-- EXERCISE --
Report the count of lines in the records that contain "version", without any added text.

-- MATERIAL SHOWN --
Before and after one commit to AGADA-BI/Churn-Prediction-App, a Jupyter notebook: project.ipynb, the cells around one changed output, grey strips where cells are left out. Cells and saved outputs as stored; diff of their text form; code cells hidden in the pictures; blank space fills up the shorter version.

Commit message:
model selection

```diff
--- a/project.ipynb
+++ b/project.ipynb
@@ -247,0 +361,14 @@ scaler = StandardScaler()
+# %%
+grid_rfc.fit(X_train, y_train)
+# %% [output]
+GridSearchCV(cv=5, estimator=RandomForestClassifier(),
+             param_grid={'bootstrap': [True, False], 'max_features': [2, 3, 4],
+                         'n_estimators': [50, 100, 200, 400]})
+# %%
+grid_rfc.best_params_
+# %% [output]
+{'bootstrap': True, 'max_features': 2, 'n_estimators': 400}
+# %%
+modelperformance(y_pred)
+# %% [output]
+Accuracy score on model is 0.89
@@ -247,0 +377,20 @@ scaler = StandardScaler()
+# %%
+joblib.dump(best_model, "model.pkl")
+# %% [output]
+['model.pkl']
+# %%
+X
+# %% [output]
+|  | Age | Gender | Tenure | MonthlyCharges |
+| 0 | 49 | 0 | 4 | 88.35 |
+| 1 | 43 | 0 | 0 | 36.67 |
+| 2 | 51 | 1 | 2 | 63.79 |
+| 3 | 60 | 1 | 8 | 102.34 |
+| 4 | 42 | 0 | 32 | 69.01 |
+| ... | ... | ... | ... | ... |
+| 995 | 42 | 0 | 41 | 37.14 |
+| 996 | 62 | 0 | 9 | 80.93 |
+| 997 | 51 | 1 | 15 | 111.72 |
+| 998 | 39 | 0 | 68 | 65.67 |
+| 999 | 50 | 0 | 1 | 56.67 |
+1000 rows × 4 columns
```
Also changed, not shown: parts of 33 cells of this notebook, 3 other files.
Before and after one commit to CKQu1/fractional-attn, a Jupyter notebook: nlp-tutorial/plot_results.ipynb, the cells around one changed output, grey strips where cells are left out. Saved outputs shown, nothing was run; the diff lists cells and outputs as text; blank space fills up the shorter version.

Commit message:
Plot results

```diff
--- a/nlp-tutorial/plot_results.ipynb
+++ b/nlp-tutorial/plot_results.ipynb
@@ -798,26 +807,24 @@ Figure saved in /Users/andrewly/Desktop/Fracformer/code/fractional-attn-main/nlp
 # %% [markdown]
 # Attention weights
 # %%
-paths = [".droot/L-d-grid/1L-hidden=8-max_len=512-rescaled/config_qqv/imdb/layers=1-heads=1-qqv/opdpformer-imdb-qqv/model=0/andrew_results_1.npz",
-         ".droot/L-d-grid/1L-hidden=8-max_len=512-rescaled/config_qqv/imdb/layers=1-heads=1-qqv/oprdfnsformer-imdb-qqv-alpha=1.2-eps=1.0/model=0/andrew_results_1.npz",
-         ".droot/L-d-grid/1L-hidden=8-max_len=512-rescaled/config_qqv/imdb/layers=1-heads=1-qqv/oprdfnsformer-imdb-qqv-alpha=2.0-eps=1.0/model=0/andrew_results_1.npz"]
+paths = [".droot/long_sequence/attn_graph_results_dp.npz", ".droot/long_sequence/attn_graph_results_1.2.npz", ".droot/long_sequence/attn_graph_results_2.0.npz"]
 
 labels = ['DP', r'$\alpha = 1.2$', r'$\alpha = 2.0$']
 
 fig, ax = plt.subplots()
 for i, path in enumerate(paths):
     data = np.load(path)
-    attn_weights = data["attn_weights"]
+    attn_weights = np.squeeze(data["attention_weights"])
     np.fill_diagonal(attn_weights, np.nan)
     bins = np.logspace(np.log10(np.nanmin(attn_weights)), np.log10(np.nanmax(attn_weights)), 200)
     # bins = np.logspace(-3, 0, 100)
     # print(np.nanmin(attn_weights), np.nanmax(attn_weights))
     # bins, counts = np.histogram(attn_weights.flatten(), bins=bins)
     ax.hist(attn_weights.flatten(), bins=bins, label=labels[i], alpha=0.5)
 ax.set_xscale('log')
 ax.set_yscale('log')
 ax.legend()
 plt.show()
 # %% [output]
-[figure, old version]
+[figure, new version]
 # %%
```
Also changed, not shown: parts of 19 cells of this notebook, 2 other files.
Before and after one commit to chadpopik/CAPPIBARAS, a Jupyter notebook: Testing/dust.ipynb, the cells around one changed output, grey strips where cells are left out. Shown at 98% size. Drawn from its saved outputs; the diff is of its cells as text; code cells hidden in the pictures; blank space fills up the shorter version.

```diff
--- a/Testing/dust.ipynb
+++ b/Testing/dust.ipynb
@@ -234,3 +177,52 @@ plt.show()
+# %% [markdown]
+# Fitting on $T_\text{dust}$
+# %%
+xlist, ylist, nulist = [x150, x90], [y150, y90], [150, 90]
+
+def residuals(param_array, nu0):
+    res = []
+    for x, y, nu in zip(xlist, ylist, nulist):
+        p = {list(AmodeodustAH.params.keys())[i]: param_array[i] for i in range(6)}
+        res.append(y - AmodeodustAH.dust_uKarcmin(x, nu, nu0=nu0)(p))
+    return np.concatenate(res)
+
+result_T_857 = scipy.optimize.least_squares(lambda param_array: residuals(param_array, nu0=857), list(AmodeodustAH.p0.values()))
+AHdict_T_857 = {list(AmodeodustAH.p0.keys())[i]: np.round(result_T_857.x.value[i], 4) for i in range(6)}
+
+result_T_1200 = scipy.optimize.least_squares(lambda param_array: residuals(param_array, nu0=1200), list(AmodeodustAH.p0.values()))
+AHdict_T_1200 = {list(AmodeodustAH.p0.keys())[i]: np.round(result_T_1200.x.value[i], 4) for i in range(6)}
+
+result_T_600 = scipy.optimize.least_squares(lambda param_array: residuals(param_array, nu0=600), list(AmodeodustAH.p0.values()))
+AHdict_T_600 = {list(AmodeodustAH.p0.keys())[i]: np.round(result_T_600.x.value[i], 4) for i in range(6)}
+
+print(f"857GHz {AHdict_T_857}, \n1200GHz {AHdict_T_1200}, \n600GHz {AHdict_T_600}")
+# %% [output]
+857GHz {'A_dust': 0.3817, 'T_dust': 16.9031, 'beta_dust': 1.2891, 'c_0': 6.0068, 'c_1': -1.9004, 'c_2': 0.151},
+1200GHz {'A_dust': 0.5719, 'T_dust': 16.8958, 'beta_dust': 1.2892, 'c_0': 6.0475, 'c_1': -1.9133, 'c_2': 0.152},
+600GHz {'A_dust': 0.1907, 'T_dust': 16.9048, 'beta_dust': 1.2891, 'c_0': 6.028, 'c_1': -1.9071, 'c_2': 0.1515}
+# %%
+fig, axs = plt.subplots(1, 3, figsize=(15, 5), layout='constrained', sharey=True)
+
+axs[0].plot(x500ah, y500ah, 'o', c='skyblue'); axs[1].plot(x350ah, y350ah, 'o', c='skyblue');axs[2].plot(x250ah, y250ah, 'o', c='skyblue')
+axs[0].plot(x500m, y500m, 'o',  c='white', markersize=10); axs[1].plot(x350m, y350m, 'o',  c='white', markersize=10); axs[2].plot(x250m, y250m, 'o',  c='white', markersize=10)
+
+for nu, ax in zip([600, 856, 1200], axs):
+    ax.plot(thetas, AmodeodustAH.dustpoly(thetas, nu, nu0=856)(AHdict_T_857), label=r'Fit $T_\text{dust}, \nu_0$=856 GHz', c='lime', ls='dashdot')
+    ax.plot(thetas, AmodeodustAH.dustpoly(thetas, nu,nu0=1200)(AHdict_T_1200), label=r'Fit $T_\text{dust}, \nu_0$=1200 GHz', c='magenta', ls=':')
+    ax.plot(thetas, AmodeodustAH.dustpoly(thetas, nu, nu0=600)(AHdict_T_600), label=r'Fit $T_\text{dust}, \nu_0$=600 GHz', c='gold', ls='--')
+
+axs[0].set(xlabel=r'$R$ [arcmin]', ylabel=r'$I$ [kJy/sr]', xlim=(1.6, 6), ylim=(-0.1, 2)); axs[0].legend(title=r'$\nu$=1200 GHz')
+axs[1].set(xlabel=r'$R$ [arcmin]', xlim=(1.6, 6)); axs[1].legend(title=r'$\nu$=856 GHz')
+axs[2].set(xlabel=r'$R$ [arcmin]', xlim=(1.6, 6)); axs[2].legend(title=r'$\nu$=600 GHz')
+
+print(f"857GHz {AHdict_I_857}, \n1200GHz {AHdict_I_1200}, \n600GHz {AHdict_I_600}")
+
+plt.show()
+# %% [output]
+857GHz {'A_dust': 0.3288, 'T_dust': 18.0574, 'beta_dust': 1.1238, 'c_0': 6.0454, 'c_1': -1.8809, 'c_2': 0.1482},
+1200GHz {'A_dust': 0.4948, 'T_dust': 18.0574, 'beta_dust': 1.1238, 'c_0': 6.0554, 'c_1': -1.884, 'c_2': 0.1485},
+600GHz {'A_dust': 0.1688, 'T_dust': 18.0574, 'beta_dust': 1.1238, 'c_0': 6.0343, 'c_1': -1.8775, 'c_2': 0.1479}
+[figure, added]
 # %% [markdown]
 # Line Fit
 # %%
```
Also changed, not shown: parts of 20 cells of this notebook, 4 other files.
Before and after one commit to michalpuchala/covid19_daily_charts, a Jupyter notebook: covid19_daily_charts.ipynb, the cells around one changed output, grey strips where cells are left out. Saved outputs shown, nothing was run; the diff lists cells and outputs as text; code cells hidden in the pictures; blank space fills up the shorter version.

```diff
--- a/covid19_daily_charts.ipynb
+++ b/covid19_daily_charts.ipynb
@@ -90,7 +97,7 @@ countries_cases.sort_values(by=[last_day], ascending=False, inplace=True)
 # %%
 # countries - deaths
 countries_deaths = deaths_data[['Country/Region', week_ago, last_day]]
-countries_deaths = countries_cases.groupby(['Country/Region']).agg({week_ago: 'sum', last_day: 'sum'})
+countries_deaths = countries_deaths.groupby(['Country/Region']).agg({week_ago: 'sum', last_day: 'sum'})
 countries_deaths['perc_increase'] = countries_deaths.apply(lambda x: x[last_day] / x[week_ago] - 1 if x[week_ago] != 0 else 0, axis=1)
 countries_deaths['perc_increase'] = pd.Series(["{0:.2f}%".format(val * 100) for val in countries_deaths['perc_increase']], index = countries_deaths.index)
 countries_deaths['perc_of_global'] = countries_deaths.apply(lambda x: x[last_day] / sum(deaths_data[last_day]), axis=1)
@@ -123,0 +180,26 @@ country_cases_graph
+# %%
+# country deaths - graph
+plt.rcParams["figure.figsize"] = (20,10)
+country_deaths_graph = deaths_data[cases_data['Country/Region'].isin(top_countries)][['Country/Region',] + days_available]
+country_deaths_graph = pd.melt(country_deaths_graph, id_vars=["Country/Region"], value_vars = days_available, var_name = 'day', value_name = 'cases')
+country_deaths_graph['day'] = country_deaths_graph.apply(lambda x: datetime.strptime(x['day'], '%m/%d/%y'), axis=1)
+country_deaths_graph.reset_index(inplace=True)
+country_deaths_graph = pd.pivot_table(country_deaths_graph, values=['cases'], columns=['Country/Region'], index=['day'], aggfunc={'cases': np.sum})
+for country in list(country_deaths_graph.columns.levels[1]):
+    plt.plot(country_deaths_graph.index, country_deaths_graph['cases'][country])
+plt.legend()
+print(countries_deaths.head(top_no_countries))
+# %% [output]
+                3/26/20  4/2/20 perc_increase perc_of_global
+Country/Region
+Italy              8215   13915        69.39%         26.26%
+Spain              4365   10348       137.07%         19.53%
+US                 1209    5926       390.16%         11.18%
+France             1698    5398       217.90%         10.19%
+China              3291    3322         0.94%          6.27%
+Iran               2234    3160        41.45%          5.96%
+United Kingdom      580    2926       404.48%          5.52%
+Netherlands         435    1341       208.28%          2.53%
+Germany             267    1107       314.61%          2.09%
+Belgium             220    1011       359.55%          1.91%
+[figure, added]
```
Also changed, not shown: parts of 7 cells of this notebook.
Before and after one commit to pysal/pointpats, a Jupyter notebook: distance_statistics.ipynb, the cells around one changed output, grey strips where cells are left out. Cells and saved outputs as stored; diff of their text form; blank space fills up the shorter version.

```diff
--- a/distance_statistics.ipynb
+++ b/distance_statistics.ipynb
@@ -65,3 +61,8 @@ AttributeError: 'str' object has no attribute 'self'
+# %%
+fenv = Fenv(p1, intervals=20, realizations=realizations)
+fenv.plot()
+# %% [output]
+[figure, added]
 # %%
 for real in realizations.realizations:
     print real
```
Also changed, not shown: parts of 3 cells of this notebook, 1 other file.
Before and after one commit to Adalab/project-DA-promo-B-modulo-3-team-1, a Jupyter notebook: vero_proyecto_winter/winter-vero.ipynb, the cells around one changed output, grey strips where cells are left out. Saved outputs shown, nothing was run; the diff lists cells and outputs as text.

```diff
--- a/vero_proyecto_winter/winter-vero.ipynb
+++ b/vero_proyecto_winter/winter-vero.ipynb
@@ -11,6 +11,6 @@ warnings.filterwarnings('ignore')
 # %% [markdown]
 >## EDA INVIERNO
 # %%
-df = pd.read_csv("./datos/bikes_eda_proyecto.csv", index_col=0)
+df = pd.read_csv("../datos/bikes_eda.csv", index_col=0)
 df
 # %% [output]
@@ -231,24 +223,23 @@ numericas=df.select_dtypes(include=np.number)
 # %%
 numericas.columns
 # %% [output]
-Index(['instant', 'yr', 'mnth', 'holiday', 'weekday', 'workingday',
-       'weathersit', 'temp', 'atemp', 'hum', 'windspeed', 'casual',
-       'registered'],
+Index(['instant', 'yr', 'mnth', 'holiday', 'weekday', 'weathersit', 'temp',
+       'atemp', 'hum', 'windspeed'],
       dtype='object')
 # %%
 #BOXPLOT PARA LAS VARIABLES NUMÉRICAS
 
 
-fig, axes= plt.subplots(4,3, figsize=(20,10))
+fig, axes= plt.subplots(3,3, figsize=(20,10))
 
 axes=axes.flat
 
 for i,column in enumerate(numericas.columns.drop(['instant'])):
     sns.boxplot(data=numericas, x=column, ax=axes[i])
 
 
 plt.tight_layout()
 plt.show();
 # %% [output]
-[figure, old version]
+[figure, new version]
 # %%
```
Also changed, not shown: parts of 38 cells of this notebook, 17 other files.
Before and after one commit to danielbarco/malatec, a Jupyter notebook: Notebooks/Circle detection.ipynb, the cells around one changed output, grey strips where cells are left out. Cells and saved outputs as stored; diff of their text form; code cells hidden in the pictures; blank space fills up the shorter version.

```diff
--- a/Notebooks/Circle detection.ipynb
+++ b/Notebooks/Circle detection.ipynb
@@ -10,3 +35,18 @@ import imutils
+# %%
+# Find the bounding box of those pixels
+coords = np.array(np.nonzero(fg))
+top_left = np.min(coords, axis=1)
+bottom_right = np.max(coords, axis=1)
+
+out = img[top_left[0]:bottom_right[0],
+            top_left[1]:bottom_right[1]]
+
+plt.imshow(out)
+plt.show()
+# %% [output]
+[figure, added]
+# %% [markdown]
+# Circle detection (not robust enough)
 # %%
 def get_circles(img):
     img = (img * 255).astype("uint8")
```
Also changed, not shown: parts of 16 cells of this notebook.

-- FINAL ANSWER --
10